**Listed entries:**
------------------------------------------------------------
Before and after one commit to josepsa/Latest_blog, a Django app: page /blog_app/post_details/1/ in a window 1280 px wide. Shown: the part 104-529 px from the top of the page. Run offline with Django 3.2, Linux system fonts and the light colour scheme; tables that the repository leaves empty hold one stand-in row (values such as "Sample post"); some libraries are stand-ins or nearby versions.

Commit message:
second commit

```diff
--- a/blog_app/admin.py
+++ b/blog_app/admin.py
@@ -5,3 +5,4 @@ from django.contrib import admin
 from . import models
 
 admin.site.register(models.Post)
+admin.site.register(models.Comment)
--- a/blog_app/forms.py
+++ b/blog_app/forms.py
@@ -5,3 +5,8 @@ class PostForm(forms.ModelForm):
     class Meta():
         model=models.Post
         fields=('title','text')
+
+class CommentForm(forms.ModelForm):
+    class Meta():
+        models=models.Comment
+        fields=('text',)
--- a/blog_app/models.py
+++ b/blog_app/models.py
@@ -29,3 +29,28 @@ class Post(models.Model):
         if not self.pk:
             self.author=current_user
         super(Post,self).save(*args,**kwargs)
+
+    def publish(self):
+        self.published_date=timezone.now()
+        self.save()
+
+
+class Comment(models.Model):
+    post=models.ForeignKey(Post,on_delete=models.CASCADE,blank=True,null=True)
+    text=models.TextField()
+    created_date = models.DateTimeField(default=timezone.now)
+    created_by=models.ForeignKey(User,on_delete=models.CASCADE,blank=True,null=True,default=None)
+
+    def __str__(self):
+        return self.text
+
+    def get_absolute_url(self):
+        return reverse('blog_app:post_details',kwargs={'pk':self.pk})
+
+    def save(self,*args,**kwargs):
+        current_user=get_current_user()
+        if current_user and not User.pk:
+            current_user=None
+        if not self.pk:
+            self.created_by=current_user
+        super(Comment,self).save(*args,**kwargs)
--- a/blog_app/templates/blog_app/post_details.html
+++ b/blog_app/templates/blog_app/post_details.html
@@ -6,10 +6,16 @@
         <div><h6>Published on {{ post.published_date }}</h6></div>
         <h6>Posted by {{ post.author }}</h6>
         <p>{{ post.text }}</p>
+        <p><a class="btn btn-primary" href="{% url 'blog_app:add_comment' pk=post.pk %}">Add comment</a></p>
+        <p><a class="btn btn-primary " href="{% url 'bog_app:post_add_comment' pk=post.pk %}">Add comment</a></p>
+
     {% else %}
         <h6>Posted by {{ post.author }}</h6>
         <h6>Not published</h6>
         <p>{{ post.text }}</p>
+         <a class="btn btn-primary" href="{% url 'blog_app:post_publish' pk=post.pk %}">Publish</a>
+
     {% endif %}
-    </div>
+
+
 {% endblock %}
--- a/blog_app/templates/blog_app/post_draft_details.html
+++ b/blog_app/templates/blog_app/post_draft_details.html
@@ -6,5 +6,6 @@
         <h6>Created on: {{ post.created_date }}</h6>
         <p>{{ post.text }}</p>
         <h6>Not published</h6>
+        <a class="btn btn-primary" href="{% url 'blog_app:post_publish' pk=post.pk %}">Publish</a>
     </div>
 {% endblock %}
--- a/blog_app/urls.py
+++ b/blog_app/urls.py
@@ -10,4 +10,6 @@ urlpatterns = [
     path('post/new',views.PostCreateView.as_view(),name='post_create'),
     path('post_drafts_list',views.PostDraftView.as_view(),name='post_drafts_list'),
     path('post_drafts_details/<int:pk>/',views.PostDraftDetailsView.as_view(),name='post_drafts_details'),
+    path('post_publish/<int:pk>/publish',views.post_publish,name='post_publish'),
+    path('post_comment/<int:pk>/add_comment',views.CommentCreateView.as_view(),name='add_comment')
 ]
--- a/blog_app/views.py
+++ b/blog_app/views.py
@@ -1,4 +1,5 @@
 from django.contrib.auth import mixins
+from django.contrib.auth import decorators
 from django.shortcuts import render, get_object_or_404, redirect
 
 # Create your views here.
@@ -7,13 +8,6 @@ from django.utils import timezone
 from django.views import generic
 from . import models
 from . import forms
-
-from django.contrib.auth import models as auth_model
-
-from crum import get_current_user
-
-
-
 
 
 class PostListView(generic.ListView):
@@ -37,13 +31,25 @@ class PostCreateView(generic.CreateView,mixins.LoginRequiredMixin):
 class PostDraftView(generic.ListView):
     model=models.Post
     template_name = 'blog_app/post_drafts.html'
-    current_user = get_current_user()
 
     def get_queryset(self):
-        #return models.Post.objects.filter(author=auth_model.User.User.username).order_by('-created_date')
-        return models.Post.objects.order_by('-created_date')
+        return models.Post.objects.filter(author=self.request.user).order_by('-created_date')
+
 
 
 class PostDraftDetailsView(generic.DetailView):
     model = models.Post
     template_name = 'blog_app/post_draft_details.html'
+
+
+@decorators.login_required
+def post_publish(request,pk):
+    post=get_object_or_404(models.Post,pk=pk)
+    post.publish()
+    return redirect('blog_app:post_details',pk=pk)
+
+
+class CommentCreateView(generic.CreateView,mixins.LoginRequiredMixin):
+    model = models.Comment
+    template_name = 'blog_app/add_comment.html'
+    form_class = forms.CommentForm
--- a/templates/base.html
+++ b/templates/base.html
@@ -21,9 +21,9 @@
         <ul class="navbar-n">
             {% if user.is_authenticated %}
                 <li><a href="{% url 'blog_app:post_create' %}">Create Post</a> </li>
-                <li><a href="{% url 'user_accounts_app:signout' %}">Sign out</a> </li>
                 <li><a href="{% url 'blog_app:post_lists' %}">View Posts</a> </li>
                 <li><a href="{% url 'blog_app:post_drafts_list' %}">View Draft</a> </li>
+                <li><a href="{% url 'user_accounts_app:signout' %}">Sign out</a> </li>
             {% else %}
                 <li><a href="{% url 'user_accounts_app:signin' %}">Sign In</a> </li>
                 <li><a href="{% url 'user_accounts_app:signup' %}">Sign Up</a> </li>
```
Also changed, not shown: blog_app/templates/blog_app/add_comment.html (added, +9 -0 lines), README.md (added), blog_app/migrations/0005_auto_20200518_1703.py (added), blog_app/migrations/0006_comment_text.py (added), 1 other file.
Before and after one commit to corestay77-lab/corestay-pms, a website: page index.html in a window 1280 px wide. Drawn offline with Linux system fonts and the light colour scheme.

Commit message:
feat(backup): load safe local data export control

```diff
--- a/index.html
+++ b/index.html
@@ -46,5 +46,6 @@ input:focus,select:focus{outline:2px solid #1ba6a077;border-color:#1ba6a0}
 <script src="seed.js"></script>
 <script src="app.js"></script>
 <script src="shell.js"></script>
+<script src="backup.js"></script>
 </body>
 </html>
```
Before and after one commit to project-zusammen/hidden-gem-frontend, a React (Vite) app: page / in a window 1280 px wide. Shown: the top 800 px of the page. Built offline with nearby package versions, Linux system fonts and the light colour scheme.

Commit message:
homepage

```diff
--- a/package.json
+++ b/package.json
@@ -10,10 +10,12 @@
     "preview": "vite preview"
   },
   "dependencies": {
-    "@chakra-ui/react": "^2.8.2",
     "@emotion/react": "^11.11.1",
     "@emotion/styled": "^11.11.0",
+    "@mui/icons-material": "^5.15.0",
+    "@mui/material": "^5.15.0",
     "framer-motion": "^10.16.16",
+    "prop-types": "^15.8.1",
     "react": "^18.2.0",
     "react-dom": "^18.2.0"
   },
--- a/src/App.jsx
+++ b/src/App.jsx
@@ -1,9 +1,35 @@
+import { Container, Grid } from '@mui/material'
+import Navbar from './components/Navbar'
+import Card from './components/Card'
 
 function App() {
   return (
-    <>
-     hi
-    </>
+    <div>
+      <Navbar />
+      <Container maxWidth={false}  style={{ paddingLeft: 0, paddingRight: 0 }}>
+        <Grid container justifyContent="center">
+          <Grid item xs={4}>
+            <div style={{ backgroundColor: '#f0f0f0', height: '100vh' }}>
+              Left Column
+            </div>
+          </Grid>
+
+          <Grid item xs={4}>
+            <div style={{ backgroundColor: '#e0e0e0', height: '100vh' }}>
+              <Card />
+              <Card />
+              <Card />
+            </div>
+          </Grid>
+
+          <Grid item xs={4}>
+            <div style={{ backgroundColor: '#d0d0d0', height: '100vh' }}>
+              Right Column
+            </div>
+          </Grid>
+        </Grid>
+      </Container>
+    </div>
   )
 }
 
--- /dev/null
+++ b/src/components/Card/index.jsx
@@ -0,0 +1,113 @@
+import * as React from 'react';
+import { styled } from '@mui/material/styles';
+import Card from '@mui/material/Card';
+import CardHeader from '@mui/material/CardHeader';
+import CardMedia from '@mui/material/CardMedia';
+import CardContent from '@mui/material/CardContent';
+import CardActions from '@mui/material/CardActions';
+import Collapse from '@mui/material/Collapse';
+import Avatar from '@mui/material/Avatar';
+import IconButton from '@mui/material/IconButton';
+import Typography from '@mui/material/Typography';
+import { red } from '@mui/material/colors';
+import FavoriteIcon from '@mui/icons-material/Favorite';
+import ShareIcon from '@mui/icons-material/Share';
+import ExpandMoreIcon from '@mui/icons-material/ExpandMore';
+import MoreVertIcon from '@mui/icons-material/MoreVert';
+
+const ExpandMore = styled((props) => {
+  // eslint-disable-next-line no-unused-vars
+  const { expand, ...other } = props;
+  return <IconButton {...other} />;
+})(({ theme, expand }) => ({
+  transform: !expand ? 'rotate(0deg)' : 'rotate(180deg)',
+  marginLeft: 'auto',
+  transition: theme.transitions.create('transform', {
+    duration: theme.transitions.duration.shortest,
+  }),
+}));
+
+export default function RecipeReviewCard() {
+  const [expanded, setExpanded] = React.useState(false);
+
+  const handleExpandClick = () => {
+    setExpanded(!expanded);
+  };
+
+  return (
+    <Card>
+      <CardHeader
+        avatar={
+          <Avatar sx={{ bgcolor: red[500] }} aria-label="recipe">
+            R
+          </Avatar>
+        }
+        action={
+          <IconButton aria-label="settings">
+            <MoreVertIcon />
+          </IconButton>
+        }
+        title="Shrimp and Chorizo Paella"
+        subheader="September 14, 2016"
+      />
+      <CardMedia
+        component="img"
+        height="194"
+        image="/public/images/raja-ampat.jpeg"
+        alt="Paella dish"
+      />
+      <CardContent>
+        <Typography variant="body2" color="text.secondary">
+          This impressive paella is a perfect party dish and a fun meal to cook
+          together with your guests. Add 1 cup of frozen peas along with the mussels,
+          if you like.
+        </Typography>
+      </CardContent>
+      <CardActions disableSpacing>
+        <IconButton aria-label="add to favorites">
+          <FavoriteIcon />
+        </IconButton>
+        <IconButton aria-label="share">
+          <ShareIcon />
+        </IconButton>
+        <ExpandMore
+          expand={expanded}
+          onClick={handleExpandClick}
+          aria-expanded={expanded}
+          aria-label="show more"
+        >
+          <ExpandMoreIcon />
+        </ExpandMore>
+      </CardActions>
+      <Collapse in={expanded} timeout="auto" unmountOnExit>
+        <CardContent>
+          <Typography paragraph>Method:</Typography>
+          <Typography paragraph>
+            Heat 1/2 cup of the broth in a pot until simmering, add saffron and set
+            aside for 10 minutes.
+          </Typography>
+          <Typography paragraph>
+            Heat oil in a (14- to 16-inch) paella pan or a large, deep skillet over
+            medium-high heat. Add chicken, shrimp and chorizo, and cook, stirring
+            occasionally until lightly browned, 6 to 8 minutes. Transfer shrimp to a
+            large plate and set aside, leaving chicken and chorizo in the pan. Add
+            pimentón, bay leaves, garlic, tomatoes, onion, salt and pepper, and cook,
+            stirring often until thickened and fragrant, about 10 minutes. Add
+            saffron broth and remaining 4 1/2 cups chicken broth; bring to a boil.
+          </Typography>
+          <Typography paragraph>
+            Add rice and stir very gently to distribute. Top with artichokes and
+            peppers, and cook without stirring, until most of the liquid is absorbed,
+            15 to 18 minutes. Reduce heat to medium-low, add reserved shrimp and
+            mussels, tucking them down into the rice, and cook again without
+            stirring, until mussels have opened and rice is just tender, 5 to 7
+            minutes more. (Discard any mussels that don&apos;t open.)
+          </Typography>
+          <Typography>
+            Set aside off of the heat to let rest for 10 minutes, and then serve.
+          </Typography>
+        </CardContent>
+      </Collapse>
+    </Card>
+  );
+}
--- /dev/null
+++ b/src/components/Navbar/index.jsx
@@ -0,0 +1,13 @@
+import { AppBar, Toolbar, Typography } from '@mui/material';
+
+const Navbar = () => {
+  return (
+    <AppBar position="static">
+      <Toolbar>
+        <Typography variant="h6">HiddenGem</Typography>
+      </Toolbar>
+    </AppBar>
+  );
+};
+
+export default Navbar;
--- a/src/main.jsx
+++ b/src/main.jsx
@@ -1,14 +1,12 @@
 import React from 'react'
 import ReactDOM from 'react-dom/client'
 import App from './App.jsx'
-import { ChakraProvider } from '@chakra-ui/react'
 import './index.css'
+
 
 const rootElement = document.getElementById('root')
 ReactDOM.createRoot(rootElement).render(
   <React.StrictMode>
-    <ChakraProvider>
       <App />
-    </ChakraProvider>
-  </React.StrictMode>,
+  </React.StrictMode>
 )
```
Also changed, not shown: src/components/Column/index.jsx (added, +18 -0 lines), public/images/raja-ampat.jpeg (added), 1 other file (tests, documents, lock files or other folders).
------------------------------------------------------------
**What you should do:** Which of the lines above mention the word "system"? Pull those lines out.

**Response below:**
Before and after one commit to josepsa/Latest_blog, a Django app: page /blog_app/post_details/1/ in a window 1280 px wide. Shown: the part 104-529 px from the top of the page. Run offline with Django 3.2, Linux system fonts and the light colour scheme; tables that the repository leaves empty hold one stand-in row (values such as "Sample post"); some libraries are stand-ins or nearby versions.
Before and after one commit to corestay77-lab/corestay-pms, a website: page index.html in a window 1280 px wide. Drawn offline with Linux system fonts and the light colour scheme.
Before and after one commit to project-zusammen/hidden-gem-frontend, a React (Vite) app: page / in a window 1280 px wide. Shown: the top 800 px of the page. Built offline with nearby package versions, Linux system fonts and the light colour scheme.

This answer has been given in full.